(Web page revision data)
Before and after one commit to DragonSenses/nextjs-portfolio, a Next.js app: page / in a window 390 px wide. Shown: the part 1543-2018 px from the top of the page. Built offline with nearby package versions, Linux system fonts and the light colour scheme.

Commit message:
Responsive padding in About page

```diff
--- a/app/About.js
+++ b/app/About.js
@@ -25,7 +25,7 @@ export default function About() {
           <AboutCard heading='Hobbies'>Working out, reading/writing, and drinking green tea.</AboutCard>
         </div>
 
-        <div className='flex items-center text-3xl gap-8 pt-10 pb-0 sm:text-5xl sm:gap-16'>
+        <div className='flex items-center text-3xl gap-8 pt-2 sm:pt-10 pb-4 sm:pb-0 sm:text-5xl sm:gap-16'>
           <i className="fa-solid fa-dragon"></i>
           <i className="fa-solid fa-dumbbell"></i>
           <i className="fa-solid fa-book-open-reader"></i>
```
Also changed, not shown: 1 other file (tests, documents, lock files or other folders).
--
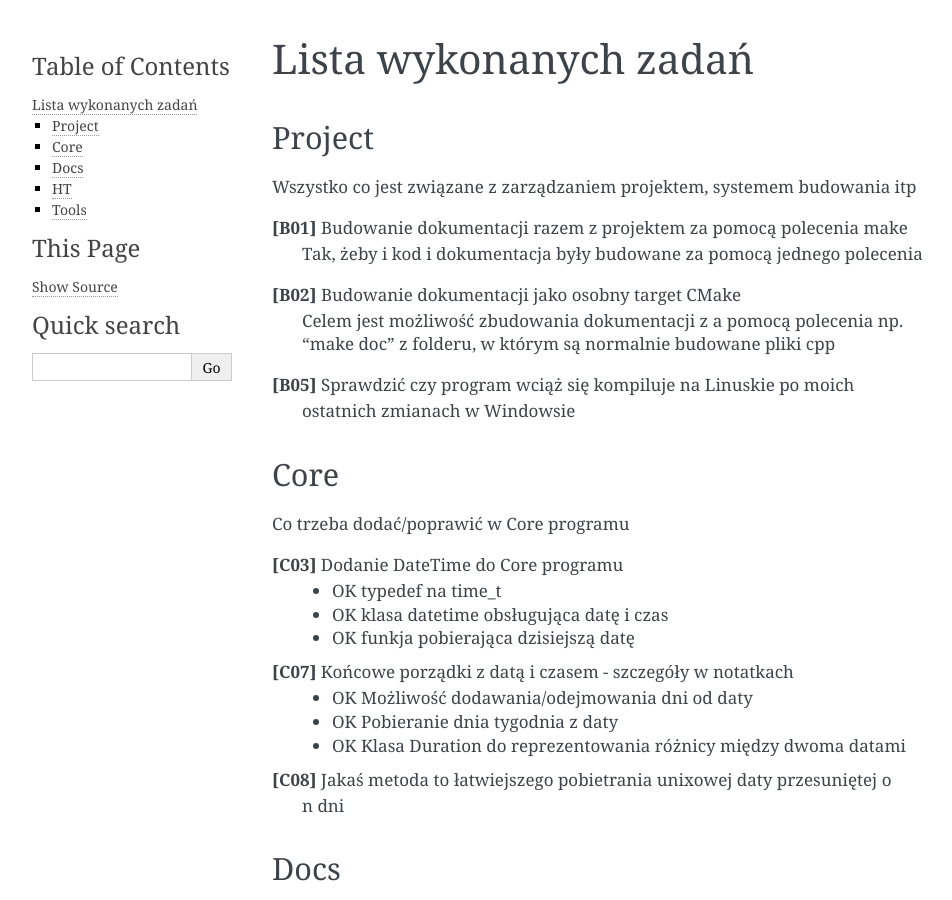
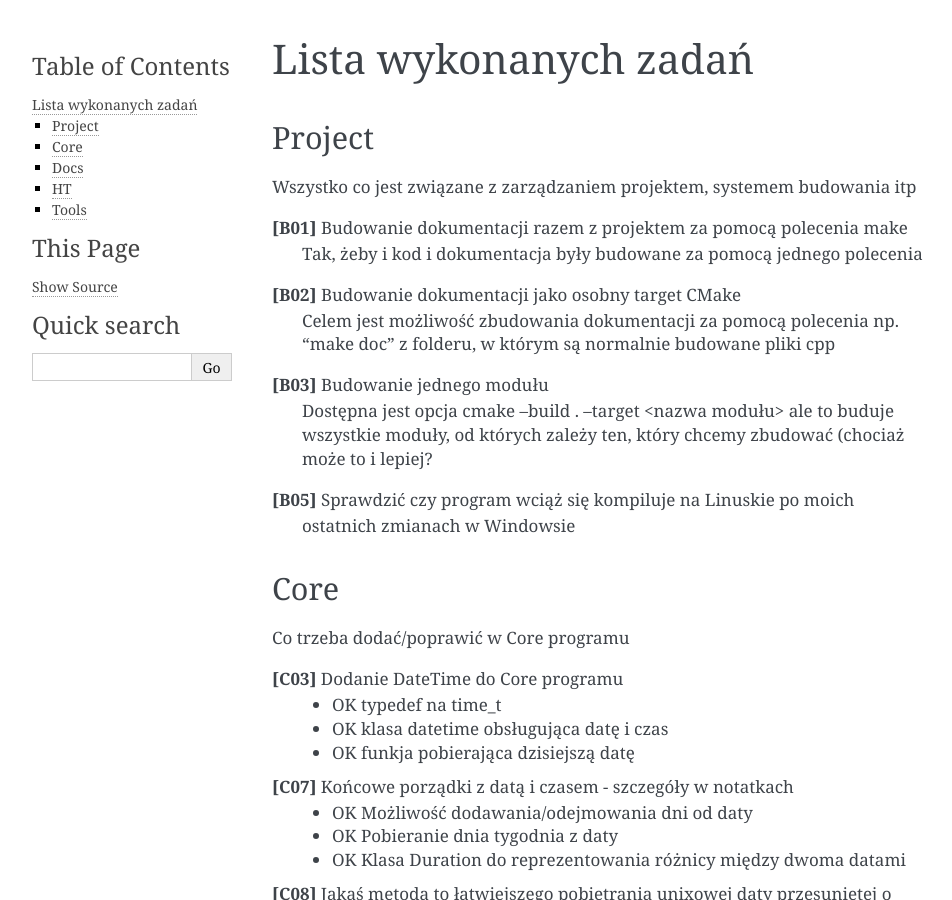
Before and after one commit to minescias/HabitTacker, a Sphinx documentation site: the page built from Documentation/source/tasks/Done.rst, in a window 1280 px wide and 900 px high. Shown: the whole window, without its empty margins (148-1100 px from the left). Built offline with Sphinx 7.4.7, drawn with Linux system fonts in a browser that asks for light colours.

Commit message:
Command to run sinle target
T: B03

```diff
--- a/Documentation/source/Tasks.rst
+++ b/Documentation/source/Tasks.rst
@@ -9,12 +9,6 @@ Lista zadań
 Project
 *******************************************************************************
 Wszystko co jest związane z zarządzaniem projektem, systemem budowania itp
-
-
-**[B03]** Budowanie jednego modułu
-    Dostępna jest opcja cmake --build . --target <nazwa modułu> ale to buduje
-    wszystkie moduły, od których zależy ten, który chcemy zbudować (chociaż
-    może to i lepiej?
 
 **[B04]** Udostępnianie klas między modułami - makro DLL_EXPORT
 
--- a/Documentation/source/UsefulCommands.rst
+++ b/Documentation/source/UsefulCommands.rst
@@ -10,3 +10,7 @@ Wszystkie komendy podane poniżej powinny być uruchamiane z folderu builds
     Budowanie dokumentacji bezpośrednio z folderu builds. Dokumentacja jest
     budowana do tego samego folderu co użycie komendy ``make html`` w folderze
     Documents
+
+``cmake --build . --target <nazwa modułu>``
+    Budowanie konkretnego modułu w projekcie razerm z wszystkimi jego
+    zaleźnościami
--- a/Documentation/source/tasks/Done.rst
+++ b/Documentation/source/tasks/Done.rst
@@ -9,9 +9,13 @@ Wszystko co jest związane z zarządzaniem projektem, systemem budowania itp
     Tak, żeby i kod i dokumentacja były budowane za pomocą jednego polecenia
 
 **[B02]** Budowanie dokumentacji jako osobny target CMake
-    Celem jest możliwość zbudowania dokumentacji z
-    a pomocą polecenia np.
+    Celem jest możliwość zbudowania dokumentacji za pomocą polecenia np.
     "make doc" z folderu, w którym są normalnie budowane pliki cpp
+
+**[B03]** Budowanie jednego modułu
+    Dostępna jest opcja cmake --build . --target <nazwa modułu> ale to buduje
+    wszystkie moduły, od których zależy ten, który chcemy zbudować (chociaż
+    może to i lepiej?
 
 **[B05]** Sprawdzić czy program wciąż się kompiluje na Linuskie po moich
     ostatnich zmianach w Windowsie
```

*THE PROBLEM*: Count up the lines above that include the string "folderu" and report nothing but that number.

*YOUR SOLUTION*: 4